• [Assignment] What you return must match the entries exactly, except that the pictures are gone.

Records from a data source:
^^^^

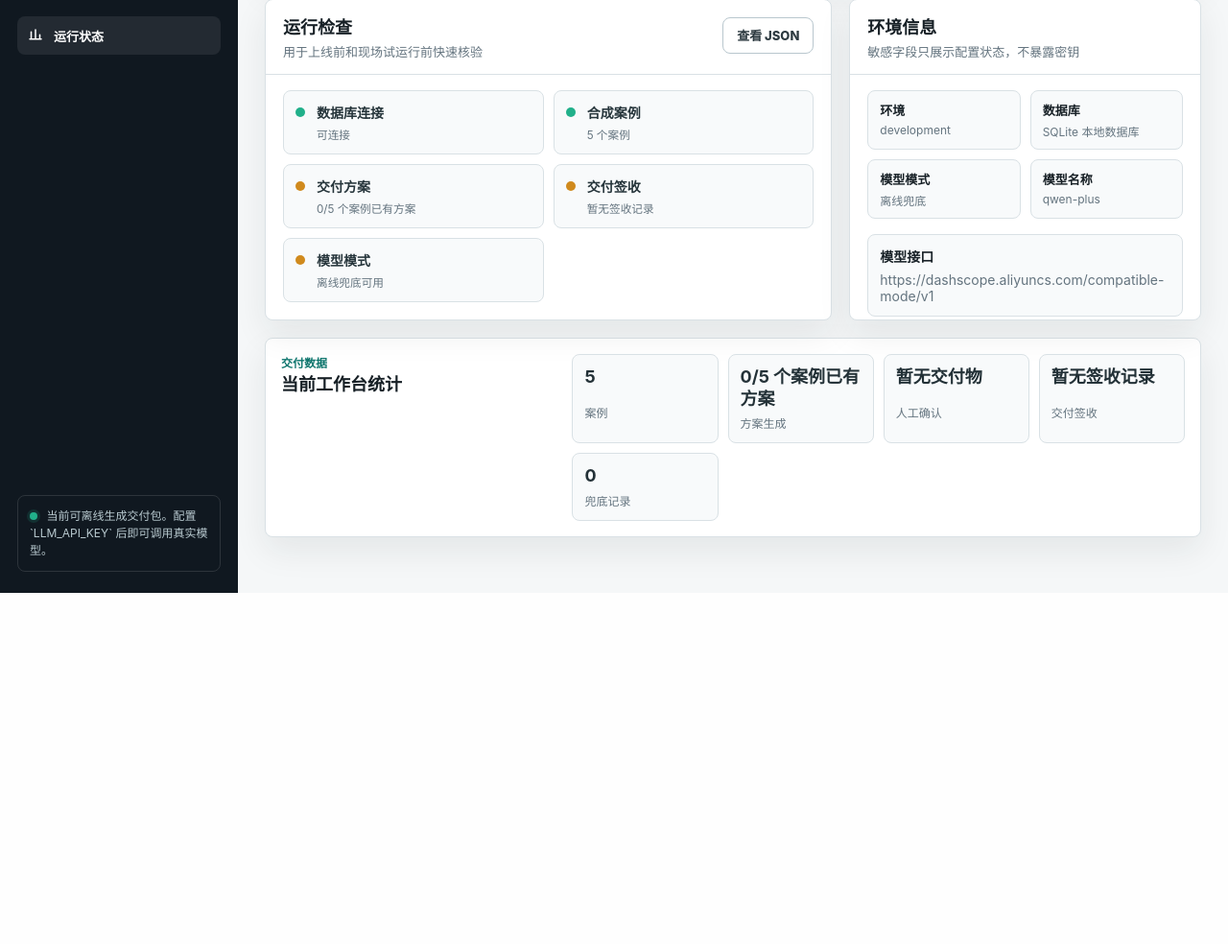
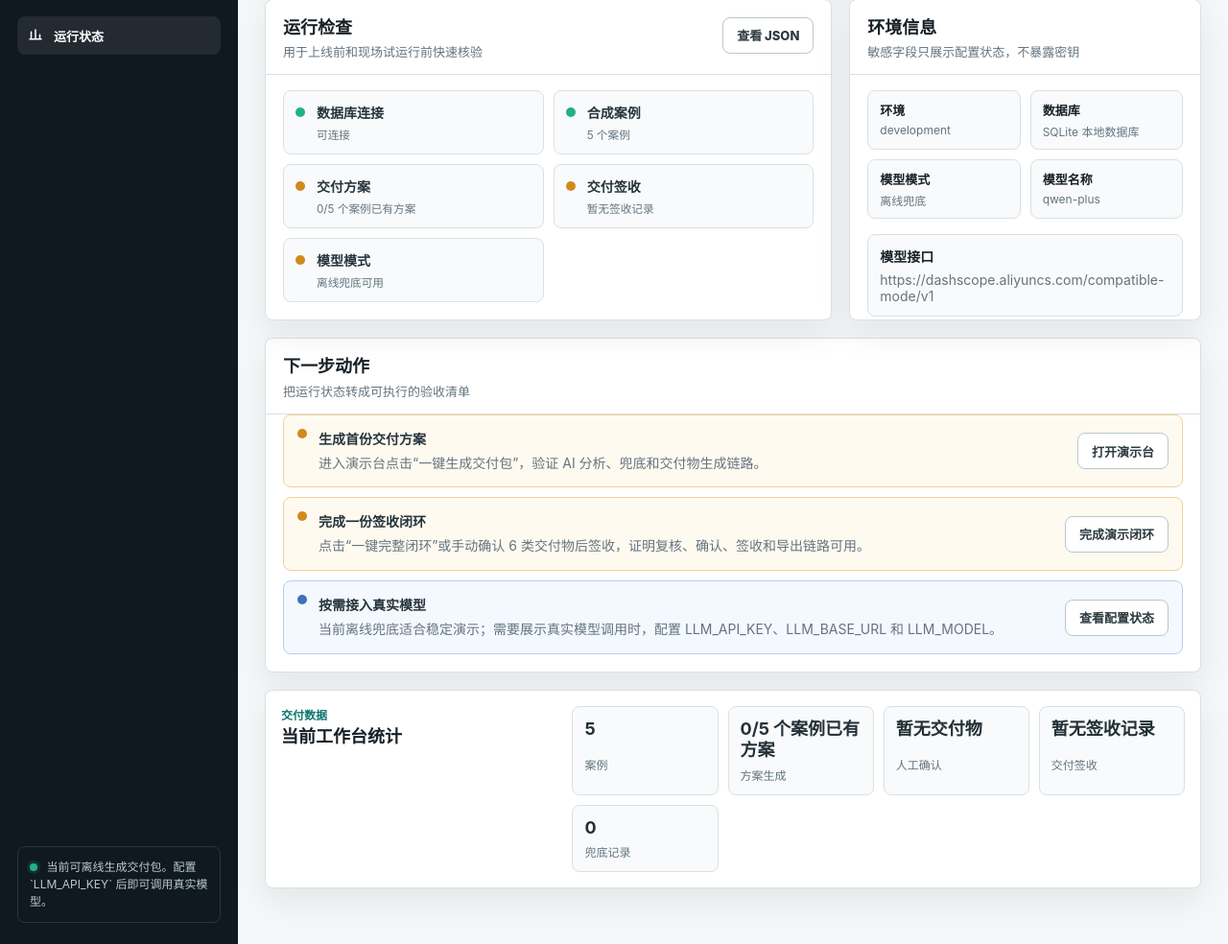
Before and after one commit to SadMelody/dba-changeops-ai-workbench, a FastAPI app: page /ops in a window 1280 px wide. Shown: the part 259-1243 px from the top of the page at 96% size. Before the commit the page ends 877 px from the top, so only its background shows below. Run offline with FastAPI, Linux system fonts and the light colour scheme.

Commit message:
Add operational next actions
Turn the runtime status payload into an actionable readiness panel by returning structured next_actions for demo generation, signoff, model configuration, and database recovery. Surface the same guidance on /ops and align cleanup with release readiness residue checks.

Tested: .\.venv\Scripts\python.exe -m pytest; git diff --check; .\scripts\release_readiness.ps1 -SkipRuntime

Not-tested: Browser screenshot verification was limited because Playwright browsers and system Chrome/Edge were unavailable; /ops was verified through local HTTP rendering.

```diff
--- a/app/services.py
+++ b/app/services.py
@@ -378,6 +378,67 @@ def operational_status(cases: list[Case], settings: BaseModel, database_ok: bool
             "label": "真实模型已配置" if llm_configured else "离线兜底可用",
         },
     ]
+    next_actions: list[dict[str, str]] = []
+    if not database_ok:
+        next_actions.append(
+            {
+                "level": "error",
+                "title": "修复数据库连接",
+                "detail": "检查 DATABASE_URL、数据库权限和网络连通性，先让 /healthz 返回 ok。",
+                "href": "/healthz",
+                "cta": "查看健康检查",
+            }
+        )
+    if database_ok and not has_seed_cases:
+        next_actions.append(
+            {
+                "level": "warning",
+                "title": "恢复合成演示案例",
+                "detail": "确认应用启动流程已执行数据初始化，或重新部署服务以写入 5 个内置 DBA 场景。",
+                "href": "/",
+                "cta": "查看案例库",
+            }
+        )
+    if database_ok and has_seed_cases and not has_ready_case:
+        next_actions.append(
+            {
+                "level": "warning",
+                "title": "生成首份交付方案",
+                "detail": "进入演示台点击“一键生成交付包”，验证 AI 分析、兜底和交付物生成链路。",
+                "href": "/demo",
+                "cta": "打开演示台",
+            }
+        )
+    if database_ok and has_seed_cases and not has_signed_run:
+        next_actions.append(
+            {
+                "level": "warning",
+                "title": "完成一份签收闭环",
+                "detail": "点击“一键完整闭环”或手动确认 6 类交付物后签收，证明复核、确认、签收和导出链路可用。",
+                "href": "/demo",
+                "cta": "完成演示闭环",
+            }
+        )
+    if not llm_configured:
+        next_actions.append(
+            {
+                "level": "info",
+                "title": "按需接入真实模型",
+                "detail": "当前离线兜底适合稳定演示；需要展示真实模型调用时，配置 LLM_API_KEY、LLM_BASE_URL 和 LLM_MODEL。",
+                "href": "/ops",
+                "cta": "查看配置状态",
+            }
+        )
+    if not next_actions:
+        next_actions.append(
+            {
+                "level": "ok",
+                "title": "保持发布前验证",
+                "detail": "运行 release_readiness 和线上冒烟检查，确认代码、样例交付包和公开材料仍然完整。",
+                "href": "/api/system/status",
+                "cta": "查看状态 JSON",
+            }
+        )
     is_ready = database_ok and has_seed_cases
     return {
         "service": "dba-changeops-ai-workbench",
@@ -392,6 +453,7 @@ def operational_status(cases: list[Case], settings: BaseModel, database_ok: bool
         "ready": is_ready,
         "summary": public_summary,
         "checks": checks,
+        "next_actions": next_actions,
         "latest_run_id": latest_run.id if latest_run else None,
     }
 
--- a/app/static/styles.css
+++ b/app/static/styles.css
@@ -732,8 +732,70 @@ td small {
   background: #d08a1d;
 }
 
+.status-dot-inline.info {
+  background: #3d72b8;
+}
+
+.status-dot-inline.ok {
+  background: #21b08a;
+}
+
 .status-dot-inline.error {
   background: var(--red);
+}
+
+.action-panel {
+  margin-bottom: 18px;
+}
+
+.action-list {
+  display: grid;
+  gap: 10px;
+  padding: 0 18px 18px;
+}
+
+.action-item {
+  display: grid;
+  grid-template-columns: minmax(0, 1fr) auto;
+  gap: 14px;
+  align-items: center;
+  padding: 14px;
+  border: 1px solid var(--line);
+  border-radius: 8px;
+  background: var(--surface-2);
+}
+
+.action-item > div {
+  display: grid;
+  grid-template-columns: 12px minmax(0, 1fr);
+  gap: 5px 10px;
+  align-items: start;
+}
+
+.action-item strong {
+  color: #26353b;
+}
+
+.action-item p {
+  grid-column: 2;
+  margin: 0;
+  color: var(--muted);
+  line-height: 1.55;
+}
+
+.action-item.error {
+  border-color: #efb2b2;
+  background: #fff5f5;
+}
+
+.action-item.warning {
+  border-color: #f1d09a;
+  background: #fffaf0;
+}
+
+.action-item.info {
+  border-color: #b8cef0;
+  background: #f4f8ff;
 }
 
 .ops-note {
@@ -1366,8 +1428,13 @@ button[disabled] {
   .form-grid,
   .metadata-grid,
   .readiness-metrics,
-  .check-list {
+  .check-list,
+  .action-item {
     grid-template-columns: 1fr;
+  }
+
+  .action-item .button {
+    justify-self: stretch;
   }
 
   th,
--- a/app/templates/operations.html
+++ b/app/templates/operations.html
@@ -56,6 +56,27 @@
   </aside>
 </section>
 
+<section class="panel action-panel">
+  <div class="panel-header">
+    <div>
+      <h2>下一步动作</h2>
+      <p>把运行状态转成可执行的验收清单</p>
+    </div>
+  </div>
+  <div class="action-list">
+    {% for action in status.next_actions %}
+      <article class="action-item {{ action.level }}">
+        <div>
+          <span class="status-dot-inline {{ action.level }}"></span>
+          <strong>{{ action.title }}</strong>
+          <p>{{ action.detail }}</p>
+        </div>
+        <a class="button secondary" href="{{ action.href }}">{{ action.cta }}</a>
+      </article>
+    {% endfor %}
+  </div>
+</section>
+
 <section class="readiness-panel">
   <div class="readiness-heading">
     <p class="section-label">交付数据</p>
```
Also changed, not shown: docs/API.md (+1 -0 lines), docs/ARCHITECTURE.md (+1 -1 lines), tests/test_workflow.py (+11 -0 lines), 1 other file.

^^^^

• [Answer for the task]
Before and after one commit to SadMelody/dba-changeops-ai-workbench, a FastAPI app: page /ops in a window 1280 px wide. Shown: the part 259-1243 px from the top of the page at 96% size. Before the commit the page ends 877 px from the top, so only its background shows below. Run offline with FastAPI, Linux system fonts and the light colour scheme.

Commit message:
Add operational next actions
Turn the runtime status payload into an actionable readiness panel by returning structured next_actions for demo generation, signoff, model configuration, and database recovery. Surface the same guidance on /ops and align cleanup with release readiness residue checks.

Tested: .\.venv\Scripts\python.exe -m pytest; git diff --check; .\scripts\release_readiness.ps1 -SkipRuntime

Not-tested: Browser screenshot verification was limited because Playwright browsers and system Chrome/Edge were unavailable; /ops was verified through local HTTP rendering.

```diff
--- a/app/services.py
+++ b/app/services.py
@@ -378,6 +378,67 @@ def operational_status(cases: list[Case], settings: BaseModel, database_ok: bool
             "label": "真实模型已配置" if llm_configured else "离线兜底可用",
         },
     ]
+    next_actions: list[dict[str, str]] = []
+    if not database_ok:
+        next_actions.append(
+            {
+                "level": "error",
+                "title": "修复数据库连接",
+                "detail": "检查 DATABASE_URL、数据库权限和网络连通性，先让 /healthz 返回 ok。",
+                "href": "/healthz",
+                "cta": "查看健康检查",
+            }
+        )
+    if database_ok and not has_seed_cases:
+        next_actions.append(
+            {
+                "level": "warning",
+                "title": "恢复合成演示案例",
+                "detail": "确认应用启动流程已执行数据初始化，或重新部署服务以写入 5 个内置 DBA 场景。",
+                "href": "/",
+                "cta": "查看案例库",
+            }
+        )
+    if database_ok and has_seed_cases and not has_ready_case:
+        next_actions.append(
+            {
+                "level": "warning",
+                "title": "生成首份交付方案",
+                "detail": "进入演示台点击“一键生成交付包”，验证 AI 分析、兜底和交付物生成链路。",
+                "href": "/demo",
+                "cta": "打开演示台",
+            }
+        )
+    if database_ok and has_seed_cases and not has_signed_run:
+        next_actions.append(
+            {
+                "level": "warning",
+                "title": "完成一份签收闭环",
+                "detail": "点击“一键完整闭环”或手动确认 6 类交付物后签收，证明复核、确认、签收和导出链路可用。",
+                "href": "/demo",
+                "cta": "完成演示闭环",
+            }
+        )
+    if not llm_configured:
+        next_actions.append(
+            {
+                "level": "info",
+                "title": "按需接入真实模型",
+                "detail": "当前离线兜底适合稳定演示；需要展示真实模型调用时，配置 LLM_API_KEY、LLM_BASE_URL 和 LLM_MODEL。",
+                "href": "/ops",
+                "cta": "查看配置状态",
+            }
+        )
+    if not next_actions:
+        next_actions.append(
+            {
+                "level": "ok",
+                "title": "保持发布前验证",
+                "detail": "运行 release_readiness 和线上冒烟检查，确认代码、样例交付包和公开材料仍然完整。",
+                "href": "/api/system/status",
+                "cta": "查看状态 JSON",
+            }
+        )
     is_ready = database_ok and has_seed_cases
     return {
         "service": "dba-changeops-ai-workbench",
@@ -392,6 +453,7 @@ def operational_status(cases: list[Case], settings: BaseModel, database_ok: bool
         "ready": is_ready,
         "summary": public_summary,
         "checks": checks,
+        "next_actions": next_actions,
         "latest_run_id": latest_run.id if latest_run else None,
     }
 
--- a/app/static/styles.css
+++ b/app/static/styles.css
@@ -732,8 +732,70 @@ td small {
   background: #d08a1d;
 }
 
+.status-dot-inline.info {
+  background: #3d72b8;
+}
+
+.status-dot-inline.ok {
+  background: #21b08a;
+}
+
 .status-dot-inline.error {
   background: var(--red);
+}
+
+.action-panel {
+  margin-bottom: 18px;
+}
+
+.action-list {
+  display: grid;
+  gap: 10px;
+  padding: 0 18px 18px;
+}
+
+.action-item {
+  display: grid;
+  grid-template-columns: minmax(0, 1fr) auto;
+  gap: 14px;
+  align-items: center;
+  padding: 14px;
+  border: 1px solid var(--line);
+  border-radius: 8px;
+  background: var(--surface-2);
+}
+
+.action-item > div {
+  display: grid;
+  grid-template-columns: 12px minmax(0, 1fr);
+  gap: 5px 10px;
+  align-items: start;
+}
+
+.action-item strong {
+  color: #26353b;
+}
+
+.action-item p {
+  grid-column: 2;
+  margin: 0;
+  color: var(--muted);
+  line-height: 1.55;
+}
+
+.action-item.error {
+  border-color: #efb2b2;
+  background: #fff5f5;
+}
+
+.action-item.warning {
+  border-color: #f1d09a;
+  background: #fffaf0;
+}
+
+.action-item.info {
+  border-color: #b8cef0;
+  background: #f4f8ff;
 }
 
 .ops-note {
@@ -1366,8 +1428,13 @@ button[disabled] {
   .form-grid,
   .metadata-grid,
   .readiness-metrics,
-  .check-list {
+  .check-list,
+  .action-item {
     grid-template-columns: 1fr;
+  }
+
+  .action-item .button {
+    justify-self: stretch;
   }
 
   th,
--- a/app/templates/operations.html
+++ b/app/templates/operations.html
@@ -56,6 +56,27 @@
   </aside>
 </section>
 
+<section class="panel action-panel">
+  <div class="panel-header">
+    <div>
+      <h2>下一步动作</h2>
+      <p>把运行状态转成可执行的验收清单</p>
+    </div>
+  </div>
+  <div class="action-list">
+    {% for action in status.next_actions %}
+      <article class="action-item {{ action.level }}">
+        <div>
+          <span class="status-dot-inline {{ action.level }}"></span>
+          <strong>{{ action.title }}</strong>
+          <p>{{ action.detail }}</p>
+        </div>
+        <a class="button secondary" href="{{ action.href }}">{{ action.cta }}</a>
+      </article>
+    {% endfor %}
+  </div>
+</section>
+
 <section class="readiness-panel">
   <div class="readiness-heading">
     <p class="section-label">交付数据</p>
```
Also changed, not shown: docs/API.md (+1 -0 lines), docs/ARCHITECTURE.md (+1 -1 lines), tests/test_workflow.py (+11 -0 lines), 1 other file.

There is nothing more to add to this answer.